If the damage will get worse if temporary repairs aren’t made, don’t wait for the adjustor! Your policy covers the cost of reasonable and necessary temporary repairs you make to prevent further damage after a covered loss. Depending on the nature of the damage, temporary repairs could include one or more of the following:
- taking trees off the house, covered outbuilding, driveway,
- tarping a wind damaged roof,
- using a wet vac to remove water,
- placing fans and or dehumidifiers,
- poking holes in waterlogged ceilings to prevent collapse,
- placing buckets under leaking ceilings,
- emergency electrical repairs made by a licensed electrician,
- boarding windows and or doors.

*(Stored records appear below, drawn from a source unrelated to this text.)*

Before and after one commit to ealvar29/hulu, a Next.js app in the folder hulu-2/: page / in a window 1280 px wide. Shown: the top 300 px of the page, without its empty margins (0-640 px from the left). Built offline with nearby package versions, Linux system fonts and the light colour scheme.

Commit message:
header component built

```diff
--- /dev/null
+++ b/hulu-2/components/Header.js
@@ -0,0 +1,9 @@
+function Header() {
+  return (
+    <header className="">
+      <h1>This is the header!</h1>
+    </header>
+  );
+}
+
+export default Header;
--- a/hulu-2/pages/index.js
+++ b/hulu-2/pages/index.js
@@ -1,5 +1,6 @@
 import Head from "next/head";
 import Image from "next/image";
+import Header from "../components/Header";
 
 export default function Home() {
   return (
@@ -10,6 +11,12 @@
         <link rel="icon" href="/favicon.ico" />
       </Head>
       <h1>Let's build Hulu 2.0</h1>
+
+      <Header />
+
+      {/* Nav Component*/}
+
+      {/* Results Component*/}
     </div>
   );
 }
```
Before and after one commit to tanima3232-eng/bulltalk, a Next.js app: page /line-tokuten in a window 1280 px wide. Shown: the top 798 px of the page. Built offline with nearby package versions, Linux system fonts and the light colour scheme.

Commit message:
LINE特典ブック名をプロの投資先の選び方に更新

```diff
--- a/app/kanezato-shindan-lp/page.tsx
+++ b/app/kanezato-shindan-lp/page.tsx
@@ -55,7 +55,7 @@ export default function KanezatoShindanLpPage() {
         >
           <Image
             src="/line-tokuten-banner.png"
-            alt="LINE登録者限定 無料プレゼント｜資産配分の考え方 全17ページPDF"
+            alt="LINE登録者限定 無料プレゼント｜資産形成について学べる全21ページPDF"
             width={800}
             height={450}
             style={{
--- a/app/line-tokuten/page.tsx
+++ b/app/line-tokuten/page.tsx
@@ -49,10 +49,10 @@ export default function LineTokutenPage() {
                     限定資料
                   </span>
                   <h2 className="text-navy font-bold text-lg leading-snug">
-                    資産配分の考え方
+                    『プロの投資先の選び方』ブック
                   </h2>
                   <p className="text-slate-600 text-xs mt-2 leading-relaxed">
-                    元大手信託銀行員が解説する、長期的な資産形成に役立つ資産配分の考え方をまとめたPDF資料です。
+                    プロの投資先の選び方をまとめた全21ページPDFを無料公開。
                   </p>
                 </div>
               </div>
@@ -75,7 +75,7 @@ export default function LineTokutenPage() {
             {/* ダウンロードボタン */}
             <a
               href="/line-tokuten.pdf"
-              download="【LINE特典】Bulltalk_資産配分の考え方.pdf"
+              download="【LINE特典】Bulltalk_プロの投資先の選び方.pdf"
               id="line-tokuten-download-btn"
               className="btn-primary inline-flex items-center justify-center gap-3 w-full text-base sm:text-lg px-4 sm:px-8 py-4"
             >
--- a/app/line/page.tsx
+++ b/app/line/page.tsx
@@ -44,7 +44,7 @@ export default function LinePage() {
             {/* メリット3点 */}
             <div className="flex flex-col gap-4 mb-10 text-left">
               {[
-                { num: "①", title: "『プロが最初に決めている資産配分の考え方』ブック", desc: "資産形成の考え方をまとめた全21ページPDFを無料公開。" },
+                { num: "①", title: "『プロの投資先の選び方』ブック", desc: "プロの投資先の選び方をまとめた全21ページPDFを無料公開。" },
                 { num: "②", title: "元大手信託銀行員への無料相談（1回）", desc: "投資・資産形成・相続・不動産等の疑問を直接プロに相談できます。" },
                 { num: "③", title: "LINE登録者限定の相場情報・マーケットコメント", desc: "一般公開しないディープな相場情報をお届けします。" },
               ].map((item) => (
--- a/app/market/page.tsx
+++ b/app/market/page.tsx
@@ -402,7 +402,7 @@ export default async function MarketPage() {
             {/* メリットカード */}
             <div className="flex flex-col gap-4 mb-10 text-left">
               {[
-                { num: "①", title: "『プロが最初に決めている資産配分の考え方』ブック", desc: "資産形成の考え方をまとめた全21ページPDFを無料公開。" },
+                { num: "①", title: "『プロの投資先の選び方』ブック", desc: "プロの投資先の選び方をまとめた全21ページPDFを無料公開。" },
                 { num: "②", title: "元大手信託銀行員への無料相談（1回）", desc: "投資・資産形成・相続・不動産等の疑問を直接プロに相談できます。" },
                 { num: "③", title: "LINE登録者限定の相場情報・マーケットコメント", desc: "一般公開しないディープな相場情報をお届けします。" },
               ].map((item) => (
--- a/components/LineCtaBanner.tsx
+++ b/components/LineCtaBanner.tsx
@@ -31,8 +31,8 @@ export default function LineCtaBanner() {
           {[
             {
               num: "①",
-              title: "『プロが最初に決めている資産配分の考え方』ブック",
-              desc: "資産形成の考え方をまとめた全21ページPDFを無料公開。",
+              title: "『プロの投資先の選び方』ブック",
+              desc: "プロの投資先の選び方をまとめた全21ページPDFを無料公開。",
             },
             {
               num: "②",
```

The short answer is “As soon as possible!”
- If a widespread, catastrophic event causes damage to the property of hundreds of policyholders, it may take more time than usual for the adjustor to inspect your property because of heavy claim volume and travel challenges.
- If your damage is extensive or involves specialty items; this could extend the time it takes to complete your claim.
You choose the contractor who will repair your damage. Hire one who’s done satisfactory work for you in the past, or ask your friends or agent to suggest a reputable contractor. When you interview a prospective contractor, ask for references and proof of liability and workers compensation insurance. The Better Business Bureau may have records that could be helpful in choosing a repair firm. Be sure to get a written contract, make sure you understand it, and don’t pay for all the work upfront or before it’s completed.
Allegany’s Homeowner policies include coverage for Additional Living Expense. This coverage will reimburse you for the necessary and reasonable increase in expenses you incur to maintain the normal standard of living of your household when your home is made unfit for occupancy by a covered loss. Please keep your receipts for any additional living expenses you incur for reimbursement consideration.
If you have a mortgage on your home, the mortgage holder (mortgagee) has an interest in your property, and your policy requires that we name that entity or person on any check for damage to your house or other structure. You’ll need to contact your mortgagee to find out what its requirements are for negotiating the check and getting the funds released.